_Dataset_:
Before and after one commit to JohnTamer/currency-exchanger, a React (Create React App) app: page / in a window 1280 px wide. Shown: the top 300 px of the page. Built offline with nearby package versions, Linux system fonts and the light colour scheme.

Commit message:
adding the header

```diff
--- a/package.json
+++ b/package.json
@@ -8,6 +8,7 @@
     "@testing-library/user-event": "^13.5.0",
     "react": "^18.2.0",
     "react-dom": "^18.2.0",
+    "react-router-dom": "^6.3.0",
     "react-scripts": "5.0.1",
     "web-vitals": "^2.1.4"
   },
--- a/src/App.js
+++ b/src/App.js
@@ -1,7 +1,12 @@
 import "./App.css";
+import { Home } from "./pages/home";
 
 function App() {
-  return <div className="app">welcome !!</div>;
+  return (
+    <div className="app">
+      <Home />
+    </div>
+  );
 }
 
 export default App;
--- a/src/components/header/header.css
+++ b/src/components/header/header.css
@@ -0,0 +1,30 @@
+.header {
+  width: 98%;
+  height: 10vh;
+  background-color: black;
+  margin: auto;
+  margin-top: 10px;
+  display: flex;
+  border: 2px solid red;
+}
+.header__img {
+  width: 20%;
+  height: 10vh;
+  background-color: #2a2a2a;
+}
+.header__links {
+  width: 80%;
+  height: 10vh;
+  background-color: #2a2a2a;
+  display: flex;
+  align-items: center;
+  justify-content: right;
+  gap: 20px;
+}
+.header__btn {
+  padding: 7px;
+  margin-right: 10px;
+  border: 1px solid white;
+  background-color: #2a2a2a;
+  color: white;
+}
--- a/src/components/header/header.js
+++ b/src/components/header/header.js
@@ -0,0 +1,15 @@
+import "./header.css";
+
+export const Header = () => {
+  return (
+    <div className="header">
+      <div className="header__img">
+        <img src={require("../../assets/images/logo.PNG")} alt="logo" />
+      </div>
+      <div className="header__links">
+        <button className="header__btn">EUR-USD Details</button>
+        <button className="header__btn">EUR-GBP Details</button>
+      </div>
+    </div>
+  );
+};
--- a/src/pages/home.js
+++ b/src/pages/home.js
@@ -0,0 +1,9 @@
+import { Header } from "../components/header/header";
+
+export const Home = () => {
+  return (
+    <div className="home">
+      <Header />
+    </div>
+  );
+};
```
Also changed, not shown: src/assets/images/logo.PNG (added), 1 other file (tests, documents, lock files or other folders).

_Task goal_:
The answer should contain every line of the data, unchanged.

_Exercise solution_:
Before and after one commit to JohnTamer/currency-exchanger, a React (Create React App) app: page / in a window 1280 px wide. Shown: the top 300 px of the page. Built offline with nearby package versions, Linux system fonts and the light colour scheme.

Commit message:
adding the header

```diff
--- a/package.json
+++ b/package.json
@@ -8,6 +8,7 @@
     "@testing-library/user-event": "^13.5.0",
     "react": "^18.2.0",
     "react-dom": "^18.2.0",
+    "react-router-dom": "^6.3.0",
     "react-scripts": "5.0.1",
     "web-vitals": "^2.1.4"
   },
--- a/src/App.js
+++ b/src/App.js
@@ -1,7 +1,12 @@
 import "./App.css";
+import { Home } from "./pages/home";
 
 function App() {
-  return <div className="app">welcome !!</div>;
+  return (
+    <div className="app">
+      <Home />
+    </div>
+  );
 }
 
 export default App;
--- a/src/components/header/header.css
+++ b/src/components/header/header.css
@@ -0,0 +1,30 @@
+.header {
+  width: 98%;
+  height: 10vh;
+  background-color: black;
+  margin: auto;
+  margin-top: 10px;
+  display: flex;
+  border: 2px solid red;
+}
+.header__img {
+  width: 20%;
+  height: 10vh;
+  background-color: #2a2a2a;
+}
+.header__links {
+  width: 80%;
+  height: 10vh;
+  background-color: #2a2a2a;
+  display: flex;
+  align-items: center;
+  justify-content: right;
+  gap: 20px;
+}
+.header__btn {
+  padding: 7px;
+  margin-right: 10px;
+  border: 1px solid white;
+  background-color: #2a2a2a;
+  color: white;
+}
--- a/src/components/header/header.js
+++ b/src/components/header/header.js
@@ -0,0 +1,15 @@
+import "./header.css";
+
+export const Header = () => {
+  return (
+    <div className="header">
+      <div className="header__img">
+        <img src={require("../../assets/images/logo.PNG")} alt="logo" />
+      </div>
+      <div className="header__links">
+        <button className="header__btn">EUR-USD Details</button>
+        <button className="header__btn">EUR-GBP Details</button>
+      </div>
+    </div>
+  );
+};
--- a/src/pages/home.js
+++ b/src/pages/home.js
@@ -0,0 +1,9 @@
+import { Header } from "../components/header/header";
+
+export const Home = () => {
+  return (
+    <div className="home">
+      <Header />
+    </div>
+  );
+};
```
Also changed, not shown: src/assets/images/logo.PNG (added), 1 other file (tests, documents, lock files or other folders).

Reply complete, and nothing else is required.